▶ **WHAT TO DO**
For each line below that includes the word "editor", make a copy.

(Dataset records)
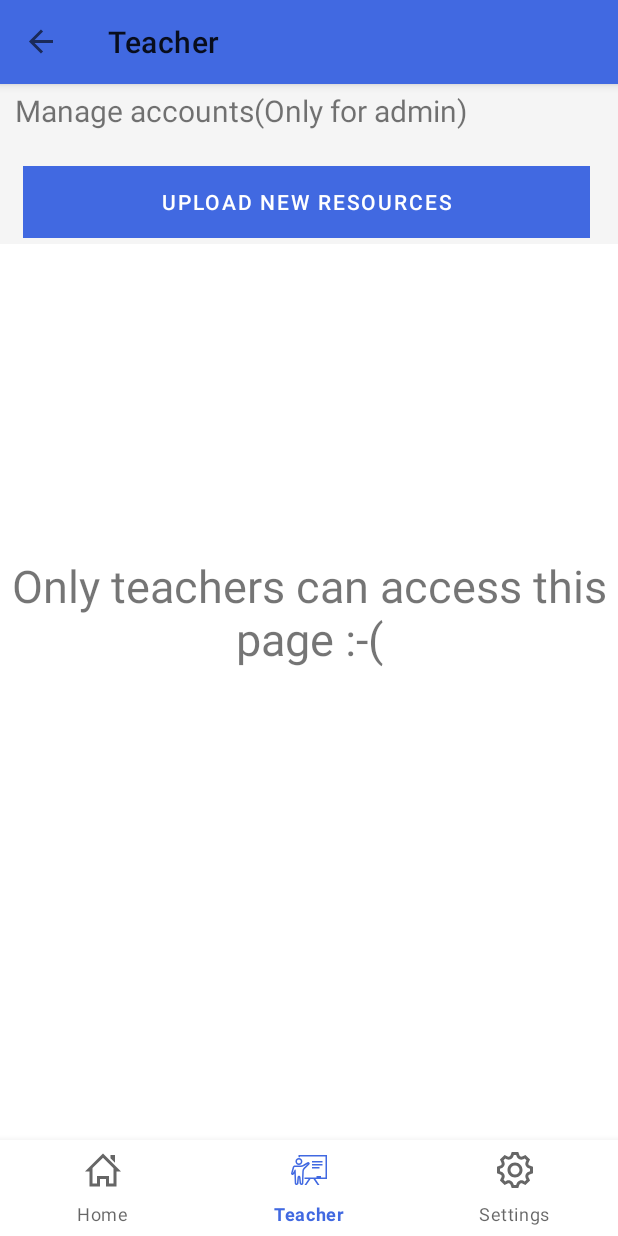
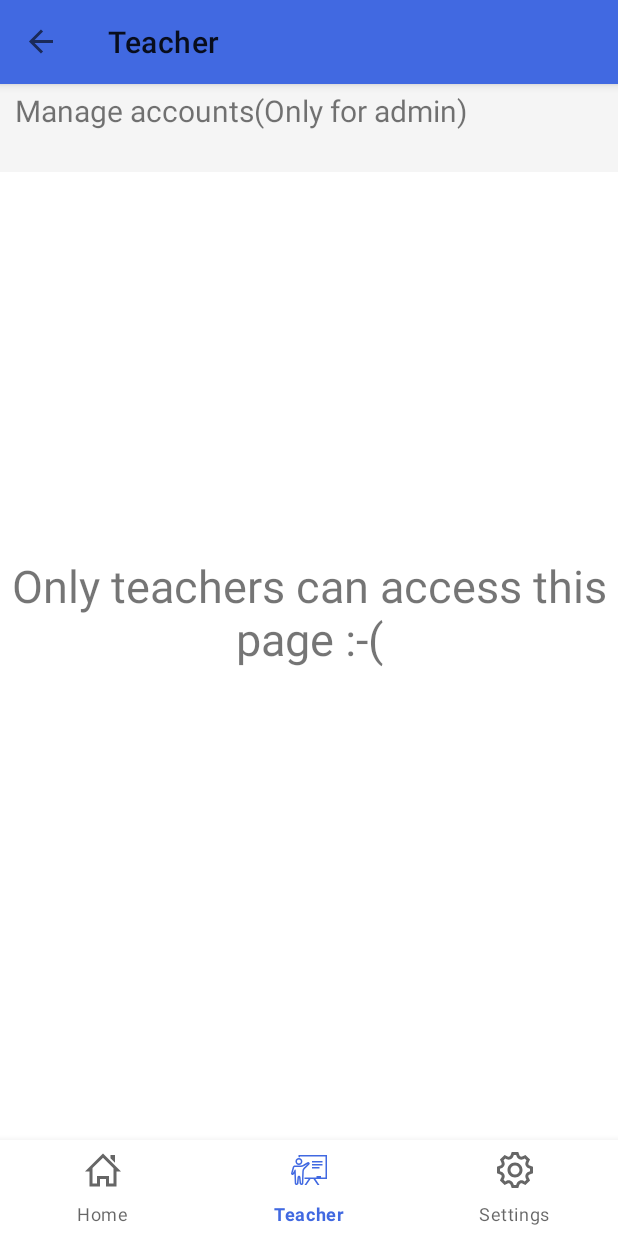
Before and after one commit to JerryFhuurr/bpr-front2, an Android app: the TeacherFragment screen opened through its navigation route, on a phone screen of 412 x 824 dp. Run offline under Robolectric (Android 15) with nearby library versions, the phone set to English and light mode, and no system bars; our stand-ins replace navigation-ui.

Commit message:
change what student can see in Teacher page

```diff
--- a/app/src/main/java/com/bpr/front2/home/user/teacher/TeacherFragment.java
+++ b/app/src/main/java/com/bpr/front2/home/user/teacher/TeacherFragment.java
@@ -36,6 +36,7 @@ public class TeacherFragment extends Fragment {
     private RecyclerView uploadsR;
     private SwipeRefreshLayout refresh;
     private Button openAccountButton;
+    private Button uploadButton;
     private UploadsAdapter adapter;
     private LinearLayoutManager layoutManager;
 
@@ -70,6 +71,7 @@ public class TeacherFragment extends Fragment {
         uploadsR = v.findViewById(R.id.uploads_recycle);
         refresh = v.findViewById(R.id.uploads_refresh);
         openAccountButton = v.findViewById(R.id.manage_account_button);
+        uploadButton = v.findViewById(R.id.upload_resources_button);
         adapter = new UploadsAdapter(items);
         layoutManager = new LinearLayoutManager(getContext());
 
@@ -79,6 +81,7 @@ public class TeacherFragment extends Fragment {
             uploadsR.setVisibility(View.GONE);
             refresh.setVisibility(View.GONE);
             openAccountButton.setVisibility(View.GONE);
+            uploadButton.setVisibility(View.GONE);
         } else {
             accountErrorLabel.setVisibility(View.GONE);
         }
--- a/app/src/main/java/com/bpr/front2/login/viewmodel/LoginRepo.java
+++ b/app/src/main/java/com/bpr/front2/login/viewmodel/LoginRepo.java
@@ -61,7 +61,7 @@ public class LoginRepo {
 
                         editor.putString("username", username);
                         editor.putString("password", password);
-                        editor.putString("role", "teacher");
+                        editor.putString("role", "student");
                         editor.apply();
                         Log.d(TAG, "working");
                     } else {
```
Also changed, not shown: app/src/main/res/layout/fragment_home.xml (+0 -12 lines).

==

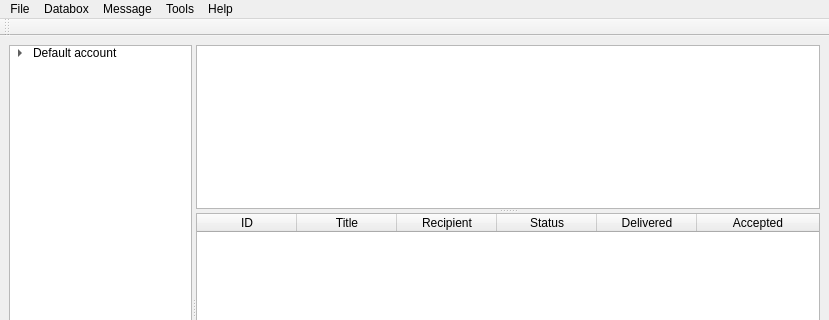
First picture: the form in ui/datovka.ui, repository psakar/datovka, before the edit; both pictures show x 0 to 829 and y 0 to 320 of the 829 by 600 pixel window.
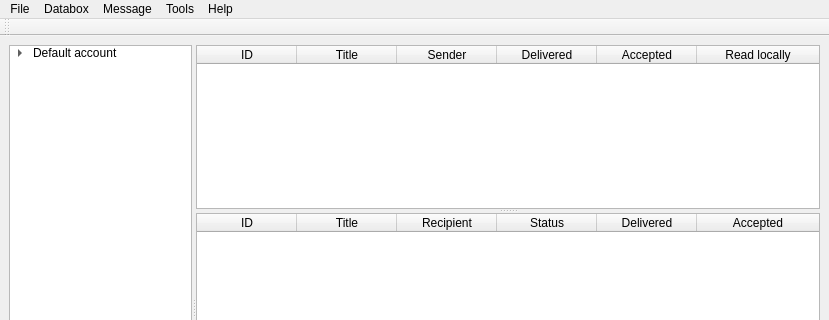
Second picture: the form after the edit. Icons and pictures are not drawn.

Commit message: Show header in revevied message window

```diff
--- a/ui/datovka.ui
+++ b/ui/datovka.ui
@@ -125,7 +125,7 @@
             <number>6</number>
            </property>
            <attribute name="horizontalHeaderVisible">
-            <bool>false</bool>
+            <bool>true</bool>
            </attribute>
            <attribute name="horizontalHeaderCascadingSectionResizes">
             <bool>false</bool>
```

▶ **EXERCISE OUTPUT**
                         editor.putString("username", username);
                         editor.putString("password", password);
-                        editor.putString("role", "teacher");
+                        editor.putString("role", "student");
                         editor.apply();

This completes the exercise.